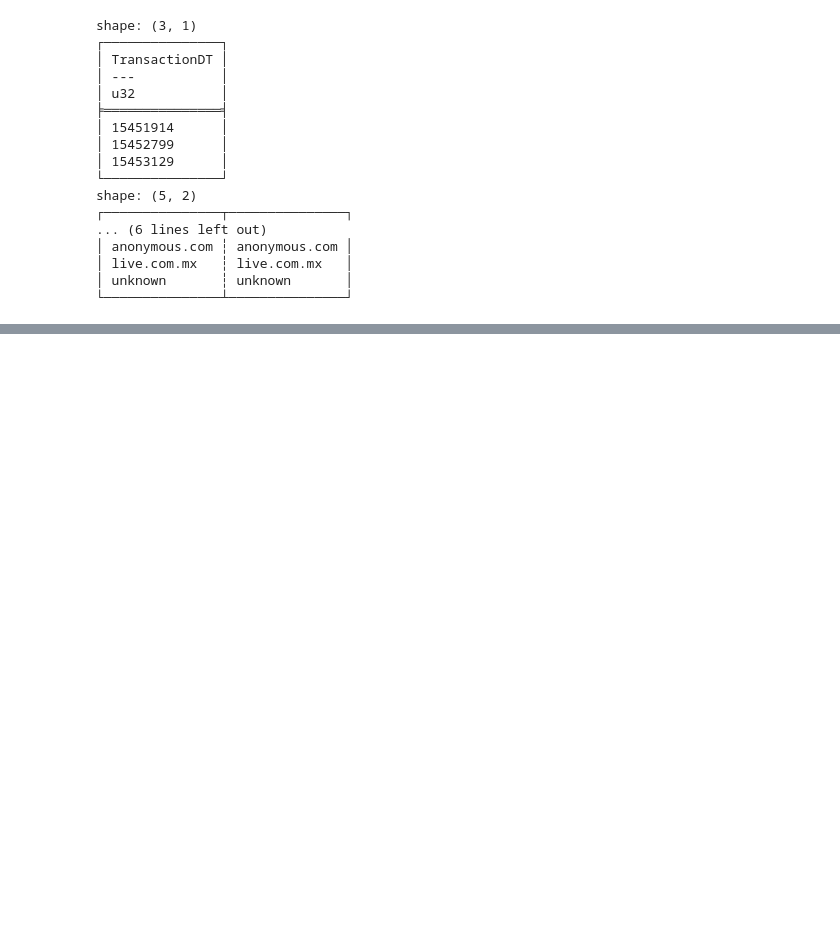
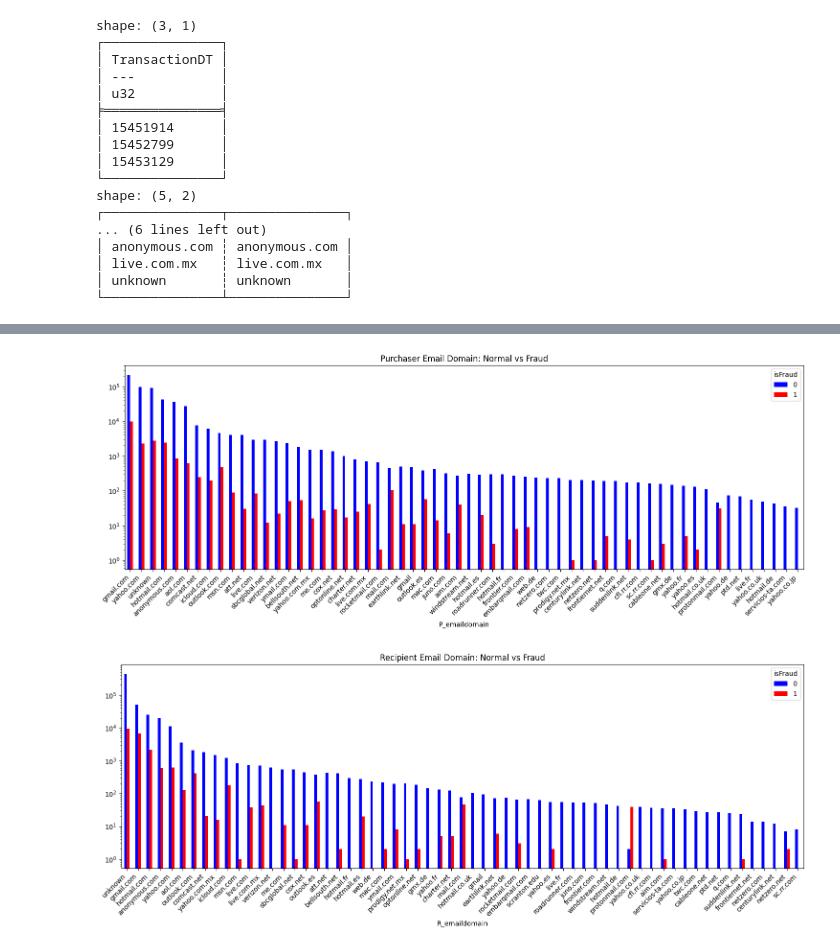
Before and after one commit to MerouaneELH/Fraud-Detection-MLops-project, a Jupyter notebook: NoteBooks/Data_Processing.ipynb, the cells around one changed output, grey strips where cells are left out. Cells and saved outputs as stored; diff of their text form; code cells hidden in the pictures; blank space fills up the shorter version.

```diff
--- a/NoteBooks/Data_Processing.ipynb
+++ b/NoteBooks/Data_Processing.ipynb
@@ -344 +299,30 @@ shape: (100, 16)
 └───────────────┴────────────────┴───────────────────┴───────────────┴─────────────────┴────────────────┴──────────────┴─────────────────┴───────────────┴────────────────────┴───────────────────────┴─ ...
+# %%
+P_domain_fraud = df_train.select(["P_emaildomain", "isFraud"]).to_pandas()
+crosstab_p = pd.crosstab(P_domain_fraud["P_emaildomain"], P_domain_fraud["isFraud"])
+crosstab_p['Total'] = crosstab_p[0] + crosstab_p[1]
+crosstab_p = crosstab_p.sort_values('Total', ascending=False).drop(columns='Total')
+
+# Increase figsize to 15x6 to stretch it out
+crosstab_p.plot(kind='bar', logy=True, color=['blue', 'red'], figsize=(15, 6))
+
+plt.title("Purchaser Email Domain: Normal vs Fraud")
+plt.xticks(rotation=45, ha='right') # Rotate text 45 degrees
+plt.tight_layout() # Prevents the bottom labels from getting cut off
+plt.show()
+
+r_domain_fraud = df_train.select(["R_emaildomain", "isFraud"]).to_pandas()
+crosstab_r = pd.crosstab(r_domain_fraud["R_emaildomain"], r_domain_fraud["isFraud"])
+
+crosstab_r['Total'] = crosstab_r[0] + crosstab_r[1]
+crosstab_r = crosstab_r.sort_values('Total', ascending=False).drop(columns='Total')
+
+crosstab_r.plot(kind='bar', logy=True, color=['blue', 'red'], figsize=(15, 6))
+
+plt.title("Recipient Email Domain: Normal vs Fraud")
+plt.xticks(rotation=45, ha='right')
+plt.tight_layout()
+plt.show()
+# %% [output]
+[figure, added]
+[figure, added]
```
Also changed, not shown: parts of 18 cells of this notebook, 15 other files.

————

◆ Try it ◆
Say how many lines above include "ipynb", please, and nothing else.

◆ Exercise response ◆
3